● Available data:
----
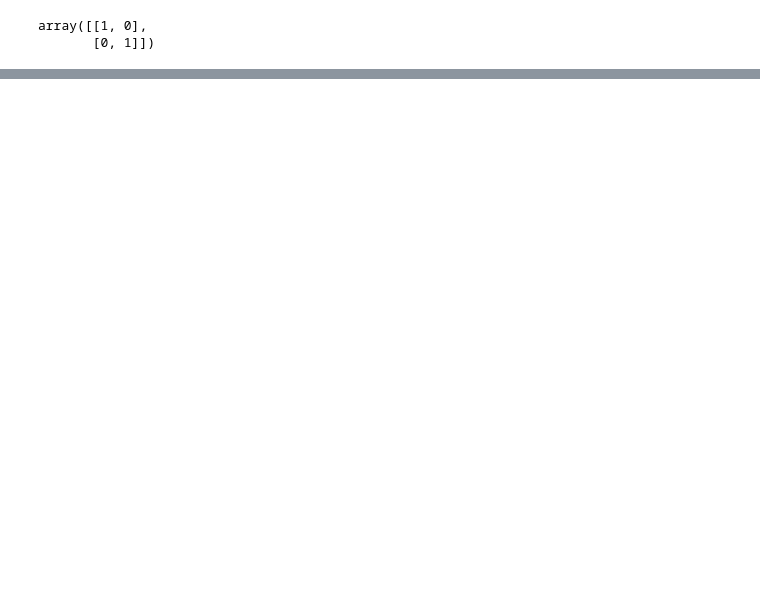
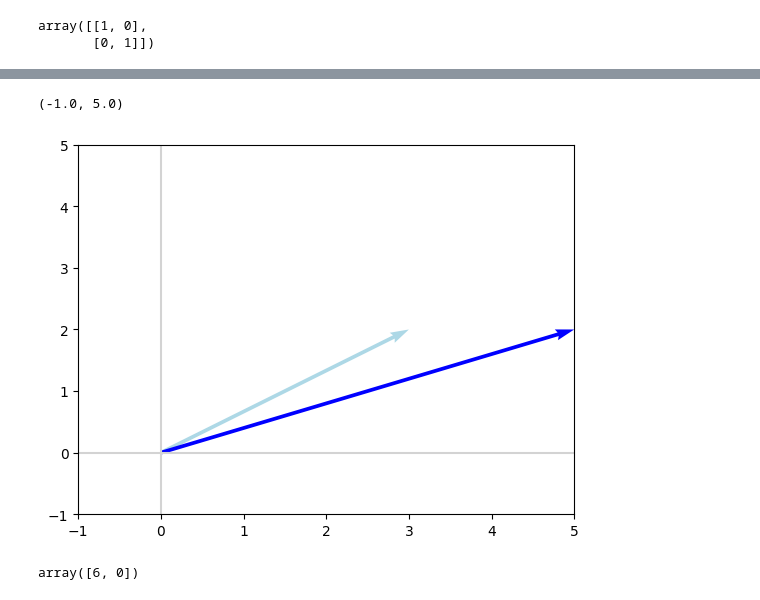
Before and after one commit to Krisho1/Machine-Learning-Foundations-Math-Probability-Statistics-and-Computer-Science-Python-Codes-, a Jupyter notebook: Linerar_Algebra_II_.ipynb, the cells around one changed output, grey strips where cells are left out. Saved outputs shown, nothing was run; the diff lists cells and outputs as text; code cells hidden in the pictures; blank space fills up the shorter version.

```diff
--- a/Linerar_Algebra_II_.ipynb
+++ b/Linerar_Algebra_II_.ipynb
@@ -56,0 +72,7 @@ array([1, 2])
+# %%
+plot_vectors([v,Xv], ['lightblue','blue'])
+plt.xlim(-1,5)
+plt.ylim(-1,5)
+# %% [output]
+(-1.0, 5.0)
+[figure, added]
@@ -56,0 +81,5 @@ array([1, 2])
+# %%
+Xv2 = np.dot(X,v2)
+Xv2
+# %% [output]
+array([6, 0])
```
Also changed, not shown: parts of 16 cells of this notebook.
----
A faithful copy of the entries above is needed, one that contains no images.

Before and after one commit to Krisho1/Machine-Learning-Foundations-Math-Probability-Statistics-and-Computer-Science-Python-Codes-, a Jupyter notebook: Linerar_Algebra_II_.ipynb, the cells around one changed output, grey strips where cells are left out. Saved outputs shown, nothing was run; the diff lists cells and outputs as text; code cells hidden in the pictures; blank space fills up the shorter version.

```diff
--- a/Linerar_Algebra_II_.ipynb
+++ b/Linerar_Algebra_II_.ipynb
@@ -56,0 +72,7 @@ array([1, 2])
+# %%
+plot_vectors([v,Xv], ['lightblue','blue'])
+plt.xlim(-1,5)
+plt.ylim(-1,5)
+# %% [output]
+(-1.0, 5.0)
+[figure, added]
@@ -56,0 +81,5 @@ array([1, 2])
+# %%
+Xv2 = np.dot(X,v2)
+Xv2
+# %% [output]
+array([6, 0])
```
Also changed, not shown: parts of 16 cells of this notebook.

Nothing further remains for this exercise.